Exercise: Starting with the line containing "Before and after one commit to Zuehlke/teststand-mcp, a" and going on through the line containing "Also changed, not shown: 20", return the lines of the data below exactly, and only those.
******
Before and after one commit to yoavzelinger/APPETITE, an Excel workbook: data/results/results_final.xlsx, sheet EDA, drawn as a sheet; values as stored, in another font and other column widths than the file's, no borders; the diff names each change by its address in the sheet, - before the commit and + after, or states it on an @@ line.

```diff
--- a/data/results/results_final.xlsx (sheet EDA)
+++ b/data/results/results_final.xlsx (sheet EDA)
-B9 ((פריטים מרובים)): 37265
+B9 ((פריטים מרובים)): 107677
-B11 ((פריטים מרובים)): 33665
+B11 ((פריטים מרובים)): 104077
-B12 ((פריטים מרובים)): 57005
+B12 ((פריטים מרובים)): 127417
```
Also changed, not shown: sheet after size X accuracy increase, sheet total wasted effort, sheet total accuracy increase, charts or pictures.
******
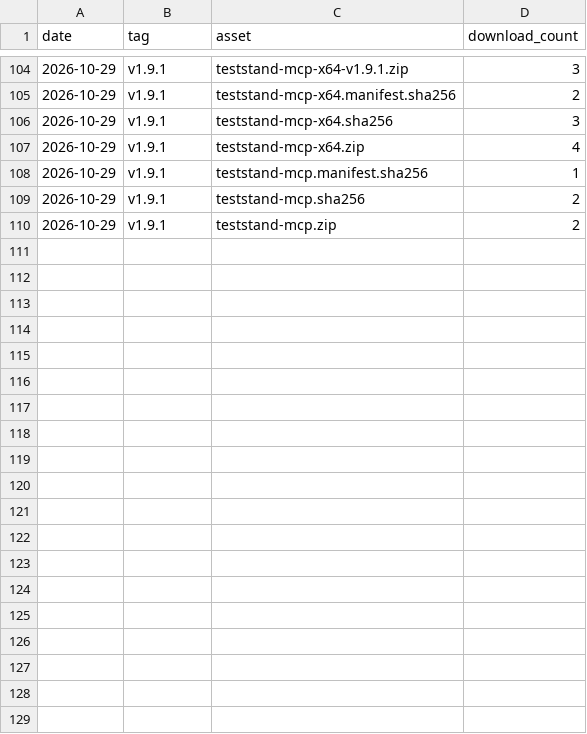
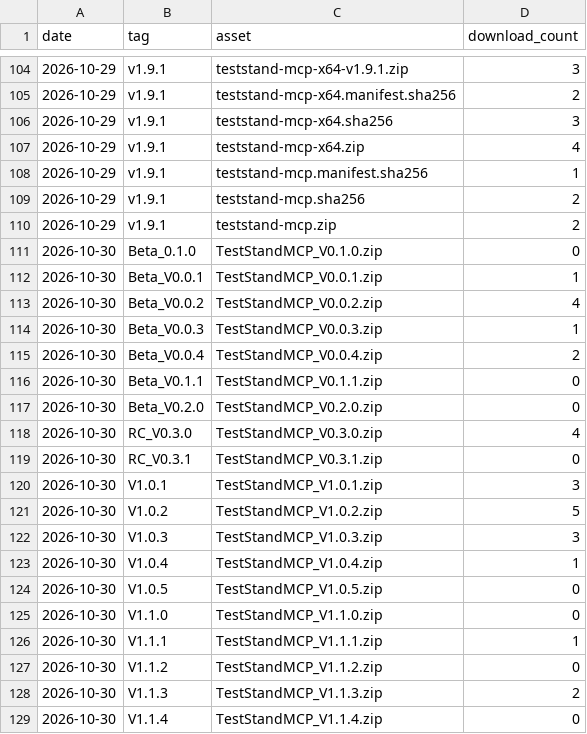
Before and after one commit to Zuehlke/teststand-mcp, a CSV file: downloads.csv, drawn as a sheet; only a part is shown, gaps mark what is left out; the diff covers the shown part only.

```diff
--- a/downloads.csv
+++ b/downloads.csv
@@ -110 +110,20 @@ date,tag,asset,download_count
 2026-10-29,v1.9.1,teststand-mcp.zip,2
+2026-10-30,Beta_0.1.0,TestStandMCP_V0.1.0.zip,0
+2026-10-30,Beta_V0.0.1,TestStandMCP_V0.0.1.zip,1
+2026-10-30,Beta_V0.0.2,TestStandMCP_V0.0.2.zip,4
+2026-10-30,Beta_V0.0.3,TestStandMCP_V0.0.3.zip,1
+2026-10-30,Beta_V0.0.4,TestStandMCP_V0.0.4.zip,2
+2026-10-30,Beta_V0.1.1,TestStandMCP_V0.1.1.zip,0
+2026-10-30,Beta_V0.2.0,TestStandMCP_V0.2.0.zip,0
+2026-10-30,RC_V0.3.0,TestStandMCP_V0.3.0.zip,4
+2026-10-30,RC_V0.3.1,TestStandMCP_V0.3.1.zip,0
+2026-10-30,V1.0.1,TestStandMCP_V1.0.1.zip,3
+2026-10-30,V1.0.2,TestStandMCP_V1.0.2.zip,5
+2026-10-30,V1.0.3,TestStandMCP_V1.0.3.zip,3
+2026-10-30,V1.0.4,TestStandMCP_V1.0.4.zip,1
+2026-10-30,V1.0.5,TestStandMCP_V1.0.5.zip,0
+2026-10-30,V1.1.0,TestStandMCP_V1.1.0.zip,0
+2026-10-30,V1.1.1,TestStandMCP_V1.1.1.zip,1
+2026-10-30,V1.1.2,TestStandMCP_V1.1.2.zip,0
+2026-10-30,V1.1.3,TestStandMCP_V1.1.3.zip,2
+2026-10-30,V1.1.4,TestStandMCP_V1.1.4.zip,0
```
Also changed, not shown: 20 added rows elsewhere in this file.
******
Reply:
Before and after one commit to Zuehlke/teststand-mcp, a CSV file: downloads.csv, drawn as a sheet; only a part is shown, gaps mark what is left out; the diff covers the shown part only.

```diff
--- a/downloads.csv
+++ b/downloads.csv
@@ -110 +110,20 @@ date,tag,asset,download_count
 2026-10-29,v1.9.1,teststand-mcp.zip,2
+2026-10-30,Beta_0.1.0,TestStandMCP_V0.1.0.zip,0
+2026-10-30,Beta_V0.0.1,TestStandMCP_V0.0.1.zip,1
+2026-10-30,Beta_V0.0.2,TestStandMCP_V0.0.2.zip,4
+2026-10-30,Beta_V0.0.3,TestStandMCP_V0.0.3.zip,1
+2026-10-30,Beta_V0.0.4,TestStandMCP_V0.0.4.zip,2
+2026-10-30,Beta_V0.1.1,TestStandMCP_V0.1.1.zip,0
+2026-10-30,Beta_V0.2.0,TestStandMCP_V0.2.0.zip,0
+2026-10-30,RC_V0.3.0,TestStandMCP_V0.3.0.zip,4
+2026-10-30,RC_V0.3.1,TestStandMCP_V0.3.1.zip,0
+2026-10-30,V1.0.1,TestStandMCP_V1.0.1.zip,3
+2026-10-30,V1.0.2,TestStandMCP_V1.0.2.zip,5
+2026-10-30,V1.0.3,TestStandMCP_V1.0.3.zip,3
+2026-10-30,V1.0.4,TestStandMCP_V1.0.4.zip,1
+2026-10-30,V1.0.5,TestStandMCP_V1.0.5.zip,0
+2026-10-30,V1.1.0,TestStandMCP_V1.1.0.zip,0
+2026-10-30,V1.1.1,TestStandMCP_V1.1.1.zip,1
+2026-10-30,V1.1.2,TestStandMCP_V1.1.2.zip,0
+2026-10-30,V1.1.3,TestStandMCP_V1.1.3.zip,2
+2026-10-30,V1.1.4,TestStandMCP_V1.1.4.zip,0
```
Also changed, not shown: 20 added rows elsewhere in this file.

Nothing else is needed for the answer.